8.
Obsolete. (of a disease) endemic.
noun
9.
the native speech or language of a place.
10.
the language or vocabulary peculiar to a class or profession.
11.
a vernacular word or expression.
12.
the plain variety of language in everyday use by ordinary people.
13.
the common name of an animal or plant as distinguished from its Latin scientific name.
14.
a style of architecture exemplifying the commonest techniques, decorative features, and materials of a particular historical period, region, or group of people.
15.
any medium or mode of expression that reflects popular taste or indigenous styles.

Origin:
1595–1605; < Latin vernācul(us) household, domestic, native (apparently adj. use of vernāculus, diminutive of verna slave born in the master's household, though derivation unclear) + -ar1

vernacularly, adverb
nonvernacular, adjective

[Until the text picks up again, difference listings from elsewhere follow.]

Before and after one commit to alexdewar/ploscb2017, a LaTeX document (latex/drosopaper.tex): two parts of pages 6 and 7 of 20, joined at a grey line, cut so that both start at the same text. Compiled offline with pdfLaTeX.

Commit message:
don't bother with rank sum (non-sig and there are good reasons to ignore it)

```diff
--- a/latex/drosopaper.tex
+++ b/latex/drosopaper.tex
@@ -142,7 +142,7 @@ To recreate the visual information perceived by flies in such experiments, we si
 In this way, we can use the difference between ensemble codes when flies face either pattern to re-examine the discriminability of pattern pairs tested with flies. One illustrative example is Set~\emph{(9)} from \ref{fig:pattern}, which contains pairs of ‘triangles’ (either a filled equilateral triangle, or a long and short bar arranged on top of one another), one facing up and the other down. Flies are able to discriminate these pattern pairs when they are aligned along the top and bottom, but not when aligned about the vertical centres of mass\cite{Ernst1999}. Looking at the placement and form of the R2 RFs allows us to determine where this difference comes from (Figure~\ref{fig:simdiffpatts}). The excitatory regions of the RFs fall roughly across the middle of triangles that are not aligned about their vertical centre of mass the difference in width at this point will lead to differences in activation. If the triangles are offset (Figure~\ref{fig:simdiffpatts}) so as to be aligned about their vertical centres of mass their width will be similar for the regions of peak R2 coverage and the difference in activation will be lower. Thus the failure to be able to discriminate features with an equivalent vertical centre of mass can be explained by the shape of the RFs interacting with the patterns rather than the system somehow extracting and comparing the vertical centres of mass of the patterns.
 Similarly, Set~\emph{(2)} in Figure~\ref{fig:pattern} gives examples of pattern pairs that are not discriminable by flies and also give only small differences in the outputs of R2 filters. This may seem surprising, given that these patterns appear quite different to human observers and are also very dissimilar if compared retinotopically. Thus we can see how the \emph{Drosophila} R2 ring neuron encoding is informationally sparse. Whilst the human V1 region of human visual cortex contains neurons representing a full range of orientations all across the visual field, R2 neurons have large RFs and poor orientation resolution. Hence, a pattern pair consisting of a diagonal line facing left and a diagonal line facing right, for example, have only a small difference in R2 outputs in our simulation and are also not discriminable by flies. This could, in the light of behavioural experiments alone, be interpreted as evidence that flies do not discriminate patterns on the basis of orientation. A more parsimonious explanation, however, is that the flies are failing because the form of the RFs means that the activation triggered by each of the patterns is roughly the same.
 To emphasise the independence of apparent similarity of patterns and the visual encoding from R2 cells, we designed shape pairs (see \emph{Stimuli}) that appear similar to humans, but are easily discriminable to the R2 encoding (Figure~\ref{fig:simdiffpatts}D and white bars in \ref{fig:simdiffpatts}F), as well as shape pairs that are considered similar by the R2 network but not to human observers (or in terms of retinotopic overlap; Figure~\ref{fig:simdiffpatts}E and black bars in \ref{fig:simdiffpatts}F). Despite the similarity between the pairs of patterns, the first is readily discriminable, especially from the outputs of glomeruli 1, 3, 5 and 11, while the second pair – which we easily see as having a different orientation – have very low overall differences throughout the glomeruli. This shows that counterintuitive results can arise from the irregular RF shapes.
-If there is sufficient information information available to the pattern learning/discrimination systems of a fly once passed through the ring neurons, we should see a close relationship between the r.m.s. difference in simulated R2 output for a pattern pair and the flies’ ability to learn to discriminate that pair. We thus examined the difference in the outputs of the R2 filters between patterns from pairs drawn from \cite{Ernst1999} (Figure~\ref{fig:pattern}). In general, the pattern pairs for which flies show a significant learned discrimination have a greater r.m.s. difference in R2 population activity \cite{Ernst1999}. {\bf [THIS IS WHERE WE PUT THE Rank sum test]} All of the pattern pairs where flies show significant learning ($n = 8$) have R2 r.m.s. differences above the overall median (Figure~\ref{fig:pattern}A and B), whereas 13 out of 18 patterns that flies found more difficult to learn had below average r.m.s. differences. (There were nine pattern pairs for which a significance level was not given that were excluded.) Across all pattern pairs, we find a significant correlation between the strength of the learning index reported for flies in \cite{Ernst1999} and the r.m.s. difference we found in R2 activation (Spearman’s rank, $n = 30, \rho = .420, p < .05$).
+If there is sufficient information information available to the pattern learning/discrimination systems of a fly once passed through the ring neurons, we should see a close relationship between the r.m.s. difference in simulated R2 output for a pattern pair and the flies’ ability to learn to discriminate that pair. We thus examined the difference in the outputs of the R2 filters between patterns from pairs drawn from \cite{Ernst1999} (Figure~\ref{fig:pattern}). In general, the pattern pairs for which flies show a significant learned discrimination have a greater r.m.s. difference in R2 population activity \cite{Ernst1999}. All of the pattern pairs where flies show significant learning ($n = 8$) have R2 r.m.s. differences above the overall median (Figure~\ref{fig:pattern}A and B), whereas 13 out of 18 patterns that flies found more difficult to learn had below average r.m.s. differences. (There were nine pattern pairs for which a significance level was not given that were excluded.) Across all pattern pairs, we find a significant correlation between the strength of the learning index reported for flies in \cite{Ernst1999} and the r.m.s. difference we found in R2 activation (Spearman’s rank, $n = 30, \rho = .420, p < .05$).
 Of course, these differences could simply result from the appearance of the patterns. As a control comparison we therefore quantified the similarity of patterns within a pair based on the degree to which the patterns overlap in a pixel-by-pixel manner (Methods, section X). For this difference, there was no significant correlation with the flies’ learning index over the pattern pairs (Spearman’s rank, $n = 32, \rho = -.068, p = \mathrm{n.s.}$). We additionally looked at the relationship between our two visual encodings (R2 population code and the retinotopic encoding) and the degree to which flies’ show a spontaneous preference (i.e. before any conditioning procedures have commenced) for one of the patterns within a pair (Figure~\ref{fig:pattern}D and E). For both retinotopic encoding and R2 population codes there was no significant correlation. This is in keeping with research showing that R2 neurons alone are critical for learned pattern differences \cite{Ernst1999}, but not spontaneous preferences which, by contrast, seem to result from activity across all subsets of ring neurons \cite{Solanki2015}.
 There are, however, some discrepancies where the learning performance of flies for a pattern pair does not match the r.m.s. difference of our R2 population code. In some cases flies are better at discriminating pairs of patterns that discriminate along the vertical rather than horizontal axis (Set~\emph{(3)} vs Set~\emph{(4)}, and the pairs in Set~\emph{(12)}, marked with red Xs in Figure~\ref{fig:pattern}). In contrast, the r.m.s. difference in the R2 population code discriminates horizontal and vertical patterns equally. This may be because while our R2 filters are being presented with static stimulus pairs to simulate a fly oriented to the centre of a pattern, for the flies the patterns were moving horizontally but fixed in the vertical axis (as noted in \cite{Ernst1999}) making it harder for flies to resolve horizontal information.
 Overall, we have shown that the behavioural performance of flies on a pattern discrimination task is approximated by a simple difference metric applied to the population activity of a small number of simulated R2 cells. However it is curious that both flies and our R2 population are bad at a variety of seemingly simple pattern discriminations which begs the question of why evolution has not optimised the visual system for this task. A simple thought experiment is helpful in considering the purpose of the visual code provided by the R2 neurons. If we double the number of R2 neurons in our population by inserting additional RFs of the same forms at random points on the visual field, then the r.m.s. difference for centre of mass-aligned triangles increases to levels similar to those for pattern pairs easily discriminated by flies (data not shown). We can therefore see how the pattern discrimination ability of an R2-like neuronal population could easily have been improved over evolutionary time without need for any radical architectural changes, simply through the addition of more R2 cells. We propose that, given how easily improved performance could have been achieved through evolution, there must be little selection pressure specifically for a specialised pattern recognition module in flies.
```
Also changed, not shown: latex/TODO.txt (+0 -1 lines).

9, 10. See language.
Dictionary.com Unabridged
Based on the Random House Dictionary, © Random House, Inc. 2014.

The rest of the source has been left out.